It is hard to recall a public health emergency in recent times that has required global cooperation quite like the distribution of the Covid vaccines. Millions of lives are on the line in predominantly lower income countries as new variants emerge. As more arms are jabbed across the world, new side effects of the vaccine are being reported.
More immediate side effects
It is common to experience a range of reactions immediately following vaccination.
According to Public Health England (PHE), some people have reported a sudden feeling of cold with shivering/shaking accompanied by a rise in temperature, possibly with sweating, headache (including migraine-like headaches), nausea, muscle aches and feeling unwell, starting within a day of having the vaccine and usually lasting for a day or two.
“If your fever is high and lasts longer than two or three days, or you have other persistent symptoms, this might not be due to side effects of the vaccine and you should follow appropriate advice according to your symptoms,” advises PHE.
Uncommon side effects include:
- Sleepiness or feeling dizzy
- Decreased appetite
- Abdominal pain
- Enlarged lymph nodes
- Excessive sweating, itchy skin, rash or hives.
The COVID-19 vaccines are the best way to protect yourself and others.
Research has shown the vaccines help:
- Reduce your risk of getting seriously ill or dying from COVID-19
- Reduce your risk of catching or spreading COVID-19
- Protect against COVID-19 variants.
The COVID-19 vaccines approved for use in the UK have met strict standards of safety, quality and effectiveness.
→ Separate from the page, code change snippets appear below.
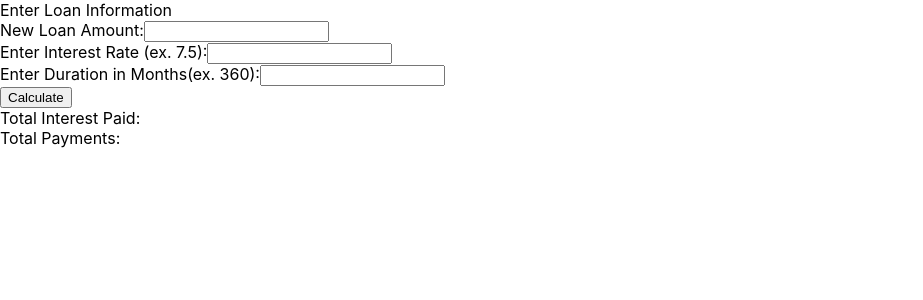
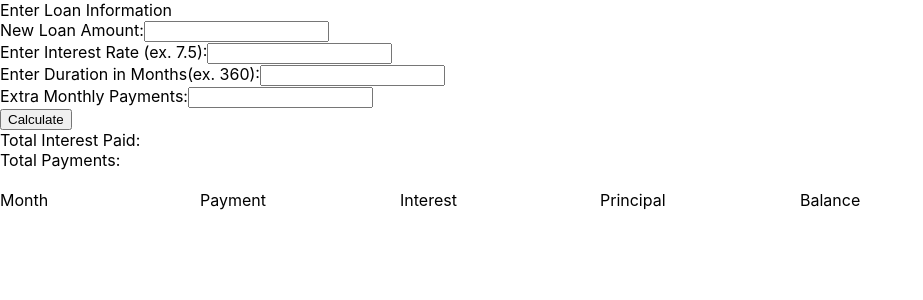
Before and after one commit to Msheezi/mortgagecalc, a React (Create React App) app: page / in a window 1280 px wide. Shown: the top 300 px of the page, without its empty margins (0-923 px from the left). Built offline with nearby package versions, Linux system fonts and the light colour scheme.

Commit message:
Add amortization grid

```diff
--- a/src/App.css
+++ b/src/App.css
@@ -25,3 +25,30 @@
   display: flex;
   flex-direction: column;
 }
+
+.gridcontainer {
+  display:grid;
+  grid-template-columns: auto auto auto auto auto;
+  grid-template-areas:
+  "header"
+  "content";
+}
+
+.month-header {
+  grid-area: header;
+}
+.grid-item {
+  border: 1px solid black
+}
+
+
+.flexcontainer {
+  display: flex;
+  flex-direction: row;
+  width: 1000px;
+  flex-wrap: wrap;
+}
+
+.flexcontainer > div {
+  width: 200px;
+}
--- a/src/entry.js
+++ b/src/entry.js
@@ -5,7 +5,10 @@ import {AmortLayout} from './amortLayout'
 export const Entry = () => {
 
     const [state, setState] = useState({})
-    const [values, handleChange] = useForm({principle:"", interest: "", duration: "" })
+    const [payments, setPayments] = useState()
+    const [interest, setInterest] = useState()
+
+    const [values, handleChange] = useForm({principle:"", interest: "", duration: "", extraPay: "" })
         // console.log(values)
         let data = {}
 
@@ -39,13 +42,17 @@ export const Entry = () => {
             }
 
                 data[i] = {payment, interest, principlePay, calcPrinciple}
-                data["totalInterest"] = Math.round(totalInt * 100) / 100
-                data["totalPayments"] = Math.round(totalPay *100) / 100
+                // data["totalInterest"] = Math.round(totalInt * 100) / 100
+                // data["totalPayments"] = Math.round(totalPay *100) / 100
 
                 // console.log(iterations, monthInt, compoundInt, multiplier, payment, interest, principlePay)
             }
             // console.log(data)
+        totalInt = Math.round((totalInt * 100) / 100.00)
+        totalPay = Math.round((totalPay * 100) / 100.00)
 
+        setInterest(totalInt)
+        setPayments(totalPay)
             // setState(data)
             // console.log(state)
             return data
@@ -53,7 +60,26 @@ export const Entry = () => {
     }
 
 
-     console.log(state)
+   const renderAmort = (state) => {
+
+       if (state) {
+        let objArr = Object.keys(state).map(key => {
+           return (
+<>
+            <div key={key}>{key}</div>
+            <div >{state[key].payment}</div>
+            <div >{ state[key].interest }</div>
+            <div >{ state[key].principlePay }</div>
+            <div >{ state[key].calcPrinciple }</div>
+         </>
+               )
+       })
+
+       return objArr
+    }
+}
+
+      console.log(payments, interest)
 
     return (
     <>
@@ -69,20 +95,29 @@ export const Entry = () => {
             <label> Enter Duration in Months(ex. 360):
                 <input type='text' name="duration" value={values.duration} onChange={handleChange}></input>
             </label>
+            <label> Extra Monthly Payments:
+                <input type='text' name="extrapay" value={values.extraPay} onChange={handleChange}></input>
+            </label>
         </div>
             <button onClick={() => setState(runCals(values)) }>Calculate</button>
-            <div>Total Interest Paid: {state.totalInterest ? state.totalInterest : ""} </div>
-            <div>Total Payments: {state.totalPayments ? state.totalPayments : ""} </div>
+            <div>Total Interest Paid: {interest ? interest : ""} </div>
+            <div>Total Payments: {payments ? payments: ""} </div>
+            <br/>
+            {/* <div className="gridcontainer"> */}
+
+            <div className="flexcontainer">
+                <div >Month</div>
+                <div >Payment</div>
+                <div >Interest</div>
+                <div >Principal</div>
+                {/* <div className="month-header">ExtraPayment</div> */}
+                <div >Balance</div>
+
+                    {renderAmort(state)}
+
+            </div>
 
     </>
 
     )
 }
-
-//mortgage calculation
-
-//M = P[r(1+r)^n/((1+r)^n)-1]
-// M = monthly Payment
-// P = Principal loan amount
-// r = monthly interst rate (interst / 12)
-// n = number of payments over the course of loan
```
There is a chance you might still get or spread COVID-19 even if you have a vaccine, however.